This leaves Freddy Garcia, who was the only Yankee I didn’t hear gushing over the fact that Andy Pettitte should be back in the rotation come May. As there are only 2 scheduled days off in April, the 5th starter is going to get some chances to prove his worth and stick. Garcia, if he accepts it, could really be a boon in the pen. I see him very capable of filling a similar job description that Ramiro Mendoza and Alfredo Aceves have in the past: a guy who can spot-start, be a long-man or even the mop-up guy. Will he be ecstatic over the possibility? I’d think not, but the Yankee teams of the last few decades have been built on that “team first” ideal. You want that ring you shut up and do whatever the job asked of you.
But alas, all is not as simple and clean as that. Injuries, the wild card of spring training, have taken their toll on the Yankee bullpen. Roberston, who is being counted on as the 8th inning guy, injured himself early in training and hasn’t been on the mound for some time calling into question his readiness for Opening Day. Hurting yourself kicking some empty boxes would seem like the bone-head play of the spring, had it not been for this week’s really bad news (I’m getting to it). But by all reports, Robbie and his bone bruise should be ready to go; the Yankees are traditionally cautious with nagging injuries, oft the price of a more veteran team.
Rafael Soriano, despite never quite looking like he wants to be on the mound, is a proven back-end of the bullpen guy and as a former (and possibly future) closer, he is up to the task should Robertson need a little more time.
This brings us to Joba Chamberlain. And what do you say? He should have kept his excitement to tweeting overly enthusiastically about the NY Rangers and stayed out of the kid’s playground? Recovering from Tommy John ahead of most time-tables and expectations, and really being counted on to take his place in the 7th inning, Joba severely injured himself this week. His season is done before it got started; in fact his career may be in jeopardy after an open dislocation of his ankle (that means the bone came through the skin; he lost so much blood his life was considered in jeopardy, too) while playing with his son, Karter (I blame Roger Clemens for these pitchers’ kids names starting with “K”) on a trampoline. Prayers go out to Joba as he faces another long road of recovery. One thing is known: we won’t be seeing him in the Yankee bullpen in 2012.

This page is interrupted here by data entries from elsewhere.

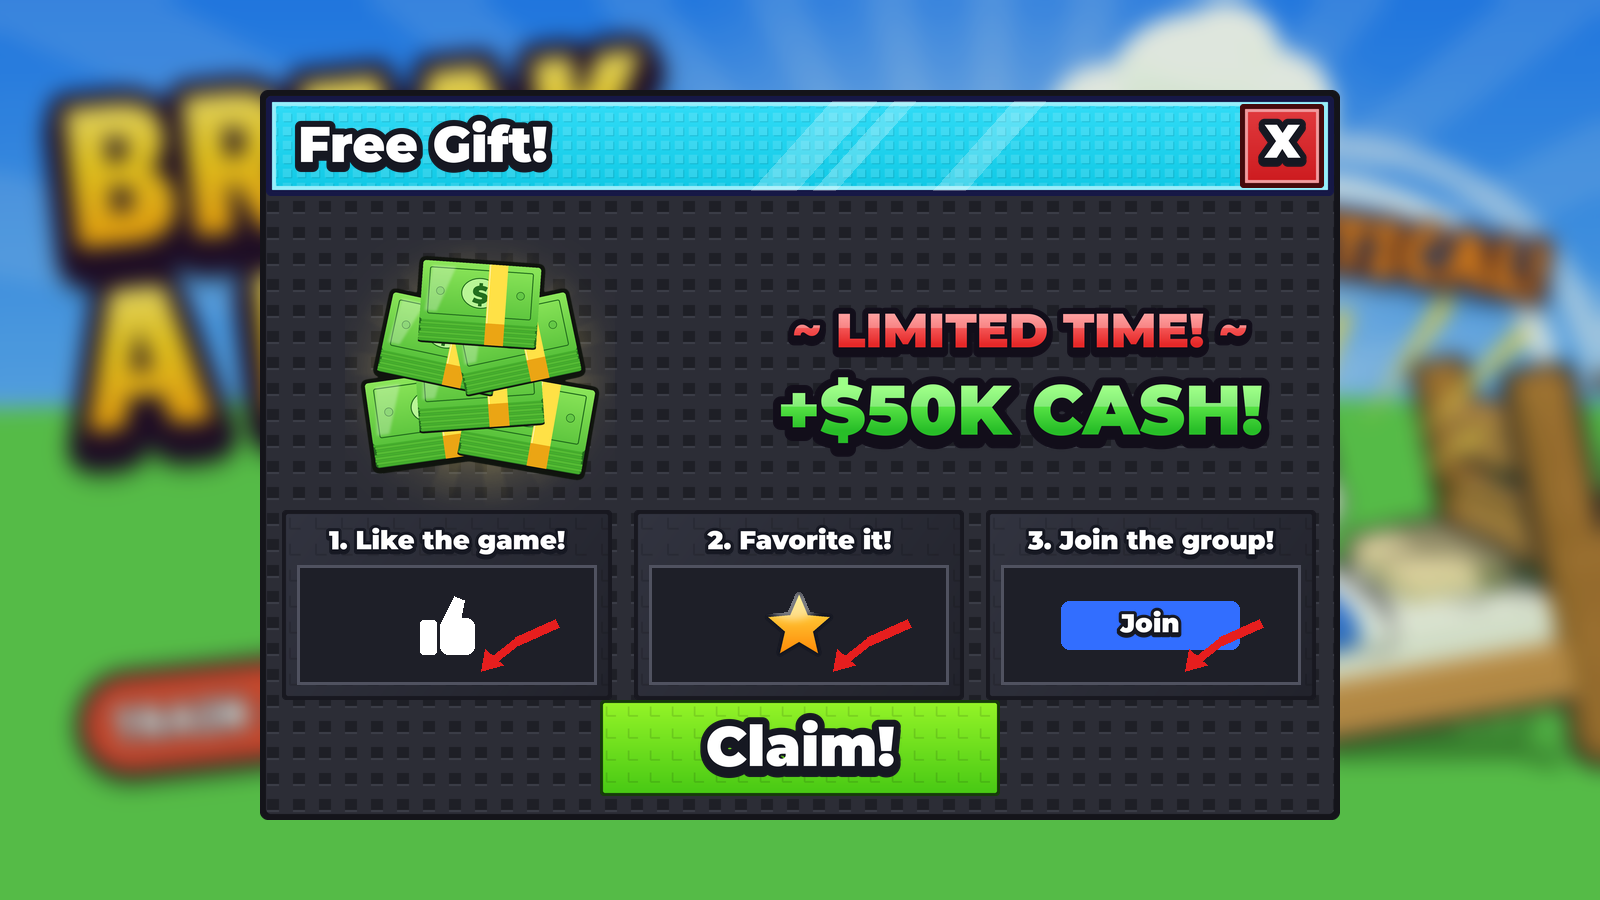
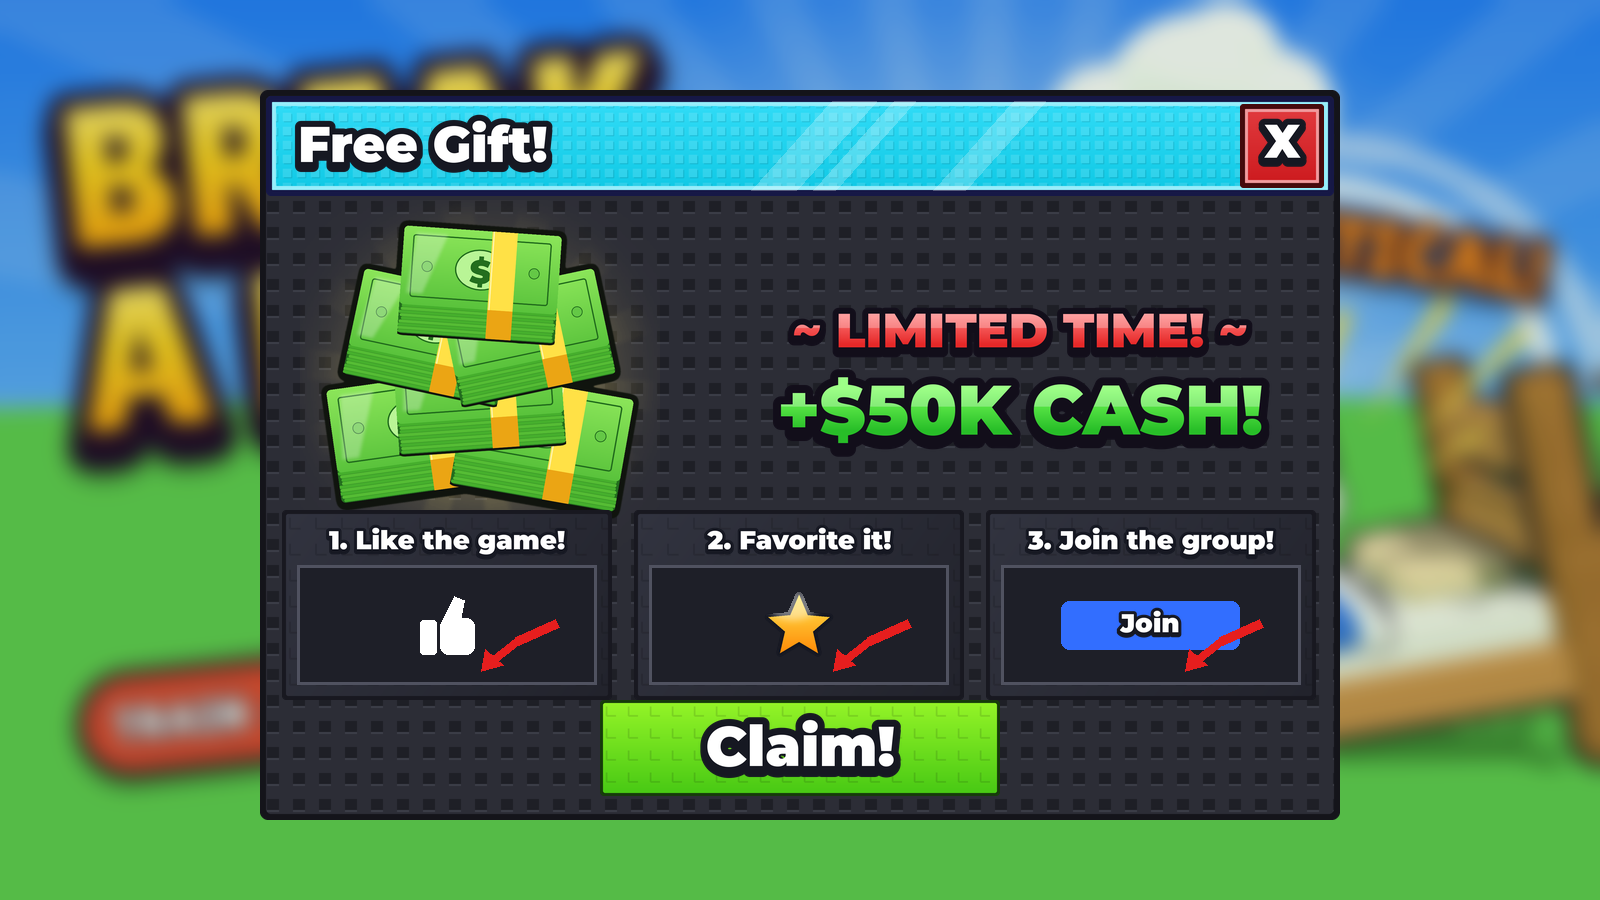
Break A Bed: Free Gift pile back to full size, step cards on top
Claude-Session: https://claude.ai/code/session_016uvrS3Ui1ijFbyufuEdzSK

Changed region(s): [[0.1875, 0.2489, 0.4062, 0.5911]]

diff --git a/Break A Bed/UI Kit/source/freegift.py b/Break A Bed/UI Kit/source/freegift.py
@@ -14,10 +14,10 @@ def popup(bgpath, out):
     img.alpha_composite(shop3.window(ww, wh), (x0, y0))
     img.alpha_composite(sim.header(ww - 12, 100, 'cyan', 'Free Gift!'), (x0 + 6, y0 + 6))
     img.alpha_composite(kit.x_mark(sim.sbox(84, 84, 'red', radius=0.04, cell=40, stud=(0, 0))), (x0 + ww - 100, y0 + 14))
-    hero = Image.new('RGBA', (270, 270), (0, 0, 0, 0))
-    hero.alpha_composite(A.burst(270, (255, 230, 120), 14, 60))
-    hero.alpha_composite(art.cash_pile(240, 5), (15, 8))
-    img.alpha_composite(hero, (x0 + 85, y0 + 150))
+    hero = Image.new('RGBA', (360, 360), (0, 0, 0, 0))
+    hero.alpha_composite(A.burst(360, (255, 230, 120), 14, 70))
+    hero.alpha_composite(art.cash_pile(320, 5), (20, 10))
+    img.alpha_composite(hero, (x0 + 40, y0 + 110))  # step cards are drawn after this, so they sit on top of the pile
     A.stroke_text(img, (x0 + 760, y0 + 240), '~ LIMITED TIME! ~', 48, (255, 120, 120), (230, 40, 40), anchor='mm')
     A.stroke_text(img, (x0 + 760, y0 + 320), '+$50K CASH!', 70, (120, 255, 90), (40, 190, 40), anchor='mm')
     steps = [('1. Like the game!', 'thumb'), ('2. Favorite it!', 'star'), ('3. Join the group!', 'group')]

The only “winner” in this debacle is David Aardsma, who outside of being the first guy in the Baseball Almanac is the most likely to take Joba’s job. Recovering from surgery, the Yanks took a flier on him ($500K plus incentives for 2012 with a club option for next season) although he probably won’t be available until after this year’s all-star break; his recovery about a month behind Joba’s Tommy John surgery. But, in Aardsma, should he return to form, we’re talking about a guy who had nearly 70 saves 2009-2010.

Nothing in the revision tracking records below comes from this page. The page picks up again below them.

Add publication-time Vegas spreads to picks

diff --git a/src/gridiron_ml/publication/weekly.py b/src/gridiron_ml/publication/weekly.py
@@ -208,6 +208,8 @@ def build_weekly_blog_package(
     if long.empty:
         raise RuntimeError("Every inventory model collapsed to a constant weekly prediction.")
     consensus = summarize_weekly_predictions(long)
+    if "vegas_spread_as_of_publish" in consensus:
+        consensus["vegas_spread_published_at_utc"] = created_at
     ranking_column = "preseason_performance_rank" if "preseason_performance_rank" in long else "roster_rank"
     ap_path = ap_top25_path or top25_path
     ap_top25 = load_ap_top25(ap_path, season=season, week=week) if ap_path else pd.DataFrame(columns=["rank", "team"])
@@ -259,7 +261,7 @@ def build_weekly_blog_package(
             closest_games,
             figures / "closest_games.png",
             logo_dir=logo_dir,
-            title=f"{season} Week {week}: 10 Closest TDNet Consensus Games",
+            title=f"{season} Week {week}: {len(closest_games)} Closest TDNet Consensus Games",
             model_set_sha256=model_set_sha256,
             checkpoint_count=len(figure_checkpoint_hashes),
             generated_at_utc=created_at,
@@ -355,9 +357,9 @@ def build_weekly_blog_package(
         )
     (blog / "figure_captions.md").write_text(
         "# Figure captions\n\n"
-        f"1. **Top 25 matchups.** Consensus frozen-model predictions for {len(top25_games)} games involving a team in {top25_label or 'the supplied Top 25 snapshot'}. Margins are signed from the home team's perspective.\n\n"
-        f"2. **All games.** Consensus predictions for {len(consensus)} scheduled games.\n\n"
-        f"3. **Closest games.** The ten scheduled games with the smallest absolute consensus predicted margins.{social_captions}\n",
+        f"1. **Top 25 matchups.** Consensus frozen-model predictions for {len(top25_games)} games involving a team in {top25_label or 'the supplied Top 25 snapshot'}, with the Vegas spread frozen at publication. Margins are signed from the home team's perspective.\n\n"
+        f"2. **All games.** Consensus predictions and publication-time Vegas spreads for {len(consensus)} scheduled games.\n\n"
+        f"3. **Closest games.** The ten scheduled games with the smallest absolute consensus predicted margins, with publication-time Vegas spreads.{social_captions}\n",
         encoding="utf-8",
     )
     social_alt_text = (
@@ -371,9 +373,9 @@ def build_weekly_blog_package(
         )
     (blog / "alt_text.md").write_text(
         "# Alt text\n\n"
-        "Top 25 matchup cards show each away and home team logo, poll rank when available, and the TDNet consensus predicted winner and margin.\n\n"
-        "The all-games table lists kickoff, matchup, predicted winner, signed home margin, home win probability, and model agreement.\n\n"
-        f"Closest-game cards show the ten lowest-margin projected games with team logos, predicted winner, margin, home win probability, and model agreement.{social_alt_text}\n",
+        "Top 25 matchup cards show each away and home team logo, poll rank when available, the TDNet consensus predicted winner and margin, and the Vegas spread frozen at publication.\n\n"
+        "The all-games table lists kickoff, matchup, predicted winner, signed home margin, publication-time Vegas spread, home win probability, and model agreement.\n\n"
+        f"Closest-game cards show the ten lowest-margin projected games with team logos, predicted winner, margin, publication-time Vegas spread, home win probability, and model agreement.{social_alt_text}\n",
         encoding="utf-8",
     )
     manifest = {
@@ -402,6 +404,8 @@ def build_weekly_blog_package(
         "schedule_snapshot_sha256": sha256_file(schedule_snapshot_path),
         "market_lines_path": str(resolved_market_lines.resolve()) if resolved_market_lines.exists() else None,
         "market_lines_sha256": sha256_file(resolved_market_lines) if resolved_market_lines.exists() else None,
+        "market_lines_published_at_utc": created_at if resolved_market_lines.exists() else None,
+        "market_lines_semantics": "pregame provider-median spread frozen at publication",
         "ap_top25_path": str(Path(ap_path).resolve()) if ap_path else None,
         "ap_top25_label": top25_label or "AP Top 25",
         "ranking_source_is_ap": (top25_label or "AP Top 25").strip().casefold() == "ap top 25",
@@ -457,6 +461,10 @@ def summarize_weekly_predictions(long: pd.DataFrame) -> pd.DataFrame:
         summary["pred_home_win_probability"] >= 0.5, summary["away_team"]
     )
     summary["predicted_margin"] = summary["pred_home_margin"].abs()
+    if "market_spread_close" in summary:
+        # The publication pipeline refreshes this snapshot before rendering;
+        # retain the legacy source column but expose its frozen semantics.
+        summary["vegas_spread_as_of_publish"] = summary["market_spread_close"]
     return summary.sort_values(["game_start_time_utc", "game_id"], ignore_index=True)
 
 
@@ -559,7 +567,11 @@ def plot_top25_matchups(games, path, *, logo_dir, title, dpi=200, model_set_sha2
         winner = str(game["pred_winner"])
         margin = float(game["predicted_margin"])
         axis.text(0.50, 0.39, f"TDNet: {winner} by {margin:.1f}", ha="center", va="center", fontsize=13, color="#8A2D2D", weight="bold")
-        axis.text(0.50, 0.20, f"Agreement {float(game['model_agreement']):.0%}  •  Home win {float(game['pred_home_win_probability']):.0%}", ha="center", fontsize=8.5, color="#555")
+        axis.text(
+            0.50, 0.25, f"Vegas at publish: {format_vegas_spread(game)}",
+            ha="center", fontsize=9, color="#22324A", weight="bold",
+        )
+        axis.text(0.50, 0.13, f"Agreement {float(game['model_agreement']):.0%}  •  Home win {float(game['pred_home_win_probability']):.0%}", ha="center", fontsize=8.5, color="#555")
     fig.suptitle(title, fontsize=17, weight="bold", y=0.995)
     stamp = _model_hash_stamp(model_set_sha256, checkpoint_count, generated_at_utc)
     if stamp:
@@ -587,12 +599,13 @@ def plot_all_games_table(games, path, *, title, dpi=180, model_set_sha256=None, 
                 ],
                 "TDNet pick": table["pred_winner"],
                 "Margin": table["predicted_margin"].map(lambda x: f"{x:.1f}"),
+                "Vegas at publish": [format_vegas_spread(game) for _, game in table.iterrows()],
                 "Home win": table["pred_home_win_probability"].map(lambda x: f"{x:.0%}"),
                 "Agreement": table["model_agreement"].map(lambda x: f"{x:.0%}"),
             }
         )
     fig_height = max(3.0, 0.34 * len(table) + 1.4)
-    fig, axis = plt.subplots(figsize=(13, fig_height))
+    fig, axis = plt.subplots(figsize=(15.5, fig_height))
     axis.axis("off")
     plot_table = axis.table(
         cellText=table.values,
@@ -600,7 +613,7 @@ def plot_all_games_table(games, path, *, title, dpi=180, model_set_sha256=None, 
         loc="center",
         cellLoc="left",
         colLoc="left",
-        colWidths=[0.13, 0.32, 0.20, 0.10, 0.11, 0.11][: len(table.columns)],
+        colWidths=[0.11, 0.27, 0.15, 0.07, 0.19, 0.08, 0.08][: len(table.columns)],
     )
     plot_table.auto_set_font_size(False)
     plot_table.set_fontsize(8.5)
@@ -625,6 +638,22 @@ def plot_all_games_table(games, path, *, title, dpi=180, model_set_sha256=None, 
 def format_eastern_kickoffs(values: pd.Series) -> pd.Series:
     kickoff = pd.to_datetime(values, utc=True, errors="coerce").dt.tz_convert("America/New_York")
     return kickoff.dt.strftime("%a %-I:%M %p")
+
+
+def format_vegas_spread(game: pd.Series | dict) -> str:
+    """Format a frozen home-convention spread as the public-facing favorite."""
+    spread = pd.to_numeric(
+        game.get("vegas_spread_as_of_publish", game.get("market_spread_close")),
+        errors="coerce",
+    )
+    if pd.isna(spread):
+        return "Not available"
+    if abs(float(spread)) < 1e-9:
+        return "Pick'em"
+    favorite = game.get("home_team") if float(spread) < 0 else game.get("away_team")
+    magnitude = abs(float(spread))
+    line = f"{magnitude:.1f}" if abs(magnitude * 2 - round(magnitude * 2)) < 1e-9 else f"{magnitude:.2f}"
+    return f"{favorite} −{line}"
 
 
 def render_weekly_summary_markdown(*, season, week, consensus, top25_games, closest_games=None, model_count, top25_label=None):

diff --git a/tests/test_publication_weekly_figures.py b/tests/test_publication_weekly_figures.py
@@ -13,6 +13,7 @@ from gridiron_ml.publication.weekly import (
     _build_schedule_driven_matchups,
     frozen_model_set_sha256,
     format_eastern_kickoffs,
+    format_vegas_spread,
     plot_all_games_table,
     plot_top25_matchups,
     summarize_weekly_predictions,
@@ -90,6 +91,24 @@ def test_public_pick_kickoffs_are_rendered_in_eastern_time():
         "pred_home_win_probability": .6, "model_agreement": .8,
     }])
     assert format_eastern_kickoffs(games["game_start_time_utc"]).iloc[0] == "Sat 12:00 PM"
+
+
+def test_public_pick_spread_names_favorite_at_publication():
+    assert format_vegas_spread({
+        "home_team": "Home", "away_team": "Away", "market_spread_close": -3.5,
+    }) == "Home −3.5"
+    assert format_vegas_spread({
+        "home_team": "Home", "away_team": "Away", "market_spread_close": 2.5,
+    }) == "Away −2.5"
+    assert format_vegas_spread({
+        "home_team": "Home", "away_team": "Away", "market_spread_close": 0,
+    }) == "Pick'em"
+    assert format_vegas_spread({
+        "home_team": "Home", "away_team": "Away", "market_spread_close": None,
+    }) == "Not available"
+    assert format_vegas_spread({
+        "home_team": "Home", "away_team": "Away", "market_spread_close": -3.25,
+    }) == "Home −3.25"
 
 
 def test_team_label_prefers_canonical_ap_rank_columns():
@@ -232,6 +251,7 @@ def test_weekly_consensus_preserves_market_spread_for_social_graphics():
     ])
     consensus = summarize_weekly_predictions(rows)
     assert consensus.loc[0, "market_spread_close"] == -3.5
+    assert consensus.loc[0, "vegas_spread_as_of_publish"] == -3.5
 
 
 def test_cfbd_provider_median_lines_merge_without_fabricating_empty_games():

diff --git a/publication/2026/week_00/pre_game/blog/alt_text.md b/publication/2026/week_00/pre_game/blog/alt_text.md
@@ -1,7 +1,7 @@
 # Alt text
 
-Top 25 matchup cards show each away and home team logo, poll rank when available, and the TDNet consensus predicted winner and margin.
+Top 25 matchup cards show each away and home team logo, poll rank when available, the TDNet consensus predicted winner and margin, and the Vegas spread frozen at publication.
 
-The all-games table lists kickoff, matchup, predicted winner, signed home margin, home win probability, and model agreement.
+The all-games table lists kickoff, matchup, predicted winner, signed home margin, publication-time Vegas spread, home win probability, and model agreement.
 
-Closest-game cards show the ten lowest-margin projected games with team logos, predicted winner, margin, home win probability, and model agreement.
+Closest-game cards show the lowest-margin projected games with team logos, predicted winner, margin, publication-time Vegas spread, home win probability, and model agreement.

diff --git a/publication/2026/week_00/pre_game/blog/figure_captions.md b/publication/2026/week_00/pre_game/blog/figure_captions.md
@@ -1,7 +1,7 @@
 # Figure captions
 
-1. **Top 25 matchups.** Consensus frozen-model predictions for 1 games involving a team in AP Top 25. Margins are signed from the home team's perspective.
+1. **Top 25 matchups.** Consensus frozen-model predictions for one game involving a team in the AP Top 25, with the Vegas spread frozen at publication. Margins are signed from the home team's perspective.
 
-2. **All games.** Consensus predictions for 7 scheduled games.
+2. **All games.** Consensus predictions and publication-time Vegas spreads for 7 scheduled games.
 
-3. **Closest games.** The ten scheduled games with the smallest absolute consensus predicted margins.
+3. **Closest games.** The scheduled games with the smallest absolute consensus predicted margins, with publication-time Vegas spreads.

I can’t close my thoughts on the 2012 New York Yankee bullpen without a few more words on the greatest closer the game will ever see. Mariano Rivera has said that he has made up his mind regarding his eventual retirement. And while I believe him to be a man of his word, the return of Andy Pettitte can only make more real the feeling of leaving too soon as opposed to too late. Mo is still Mo and seeing him throw nothing but more scoreless innings this spring (like most springs, summers and falls) has done nothing to indicate that his skills are eroding. But we don’t have to worry about who “replaces” Mo in 2012. This season the Yankee bullpen, as it has since 1997, will be anchored by Mariano Rivera and with him there, that makes the pen one of the best in the game again this year.